Among the records, find the lines that hold the string "Aucune" and return them.

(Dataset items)
-------------------------

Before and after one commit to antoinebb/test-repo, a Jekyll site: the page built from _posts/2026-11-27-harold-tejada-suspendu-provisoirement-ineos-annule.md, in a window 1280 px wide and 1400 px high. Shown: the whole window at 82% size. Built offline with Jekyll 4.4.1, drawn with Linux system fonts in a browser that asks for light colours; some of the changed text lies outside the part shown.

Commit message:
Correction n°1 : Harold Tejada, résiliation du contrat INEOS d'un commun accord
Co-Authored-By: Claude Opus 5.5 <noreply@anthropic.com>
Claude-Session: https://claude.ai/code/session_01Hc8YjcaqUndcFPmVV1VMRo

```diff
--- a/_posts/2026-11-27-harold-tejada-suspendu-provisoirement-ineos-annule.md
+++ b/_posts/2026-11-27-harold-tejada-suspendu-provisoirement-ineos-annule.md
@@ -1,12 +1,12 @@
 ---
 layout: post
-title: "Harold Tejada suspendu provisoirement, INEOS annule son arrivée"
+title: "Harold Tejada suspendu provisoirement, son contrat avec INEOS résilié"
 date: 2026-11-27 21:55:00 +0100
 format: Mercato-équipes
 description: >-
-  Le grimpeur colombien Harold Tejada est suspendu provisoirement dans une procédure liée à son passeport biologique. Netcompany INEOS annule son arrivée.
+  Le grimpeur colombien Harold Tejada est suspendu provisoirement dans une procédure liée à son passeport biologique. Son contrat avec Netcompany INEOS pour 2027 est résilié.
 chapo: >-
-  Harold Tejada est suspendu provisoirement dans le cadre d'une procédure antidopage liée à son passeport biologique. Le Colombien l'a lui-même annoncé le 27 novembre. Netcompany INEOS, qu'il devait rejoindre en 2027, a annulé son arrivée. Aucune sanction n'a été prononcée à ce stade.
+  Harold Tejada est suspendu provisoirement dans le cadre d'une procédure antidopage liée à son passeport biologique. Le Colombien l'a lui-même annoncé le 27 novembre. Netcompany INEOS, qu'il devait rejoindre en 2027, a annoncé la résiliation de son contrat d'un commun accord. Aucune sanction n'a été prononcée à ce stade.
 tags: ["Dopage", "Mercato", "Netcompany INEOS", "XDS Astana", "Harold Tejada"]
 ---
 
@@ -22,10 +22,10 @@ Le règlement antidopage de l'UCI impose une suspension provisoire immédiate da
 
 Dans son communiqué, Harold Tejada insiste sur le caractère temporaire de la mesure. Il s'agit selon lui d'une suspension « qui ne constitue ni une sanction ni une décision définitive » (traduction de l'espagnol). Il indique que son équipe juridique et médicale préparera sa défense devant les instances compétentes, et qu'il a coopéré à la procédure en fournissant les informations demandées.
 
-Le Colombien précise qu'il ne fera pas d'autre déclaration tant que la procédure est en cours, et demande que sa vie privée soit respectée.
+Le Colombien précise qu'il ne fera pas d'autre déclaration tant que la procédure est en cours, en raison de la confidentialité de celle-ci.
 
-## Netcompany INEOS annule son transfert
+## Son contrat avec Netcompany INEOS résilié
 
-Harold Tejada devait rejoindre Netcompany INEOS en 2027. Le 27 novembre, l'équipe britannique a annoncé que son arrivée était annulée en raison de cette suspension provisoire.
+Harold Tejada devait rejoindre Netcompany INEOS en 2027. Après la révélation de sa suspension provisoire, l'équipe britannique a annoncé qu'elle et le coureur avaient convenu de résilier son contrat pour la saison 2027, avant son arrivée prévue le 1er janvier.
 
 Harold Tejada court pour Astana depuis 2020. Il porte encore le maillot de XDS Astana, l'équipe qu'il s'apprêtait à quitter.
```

-------------------------

SOLUTION TO THIS EXERCISE:
-  Harold Tejada est suspendu provisoirement dans le cadre d'une procédure antidopage liée à son passeport biologique. Le Colombien l'a lui-même annoncé le 27 novembre. Netcompany INEOS, qu'il devait rejoindre en 2027, a annulé son arrivée. Aucune sanction n'a été prononcée à ce stade.
+  Harold Tejada est suspendu provisoirement dans le cadre d'une procédure antidopage liée à son passeport biologique. Le Colombien l'a lui-même annoncé le 27 novembre. Netcompany INEOS, qu'il devait rejoindre en 2027, a annoncé la résiliation de son contrat d'un commun accord. Aucune sanction n'a été prononcée à ce stade.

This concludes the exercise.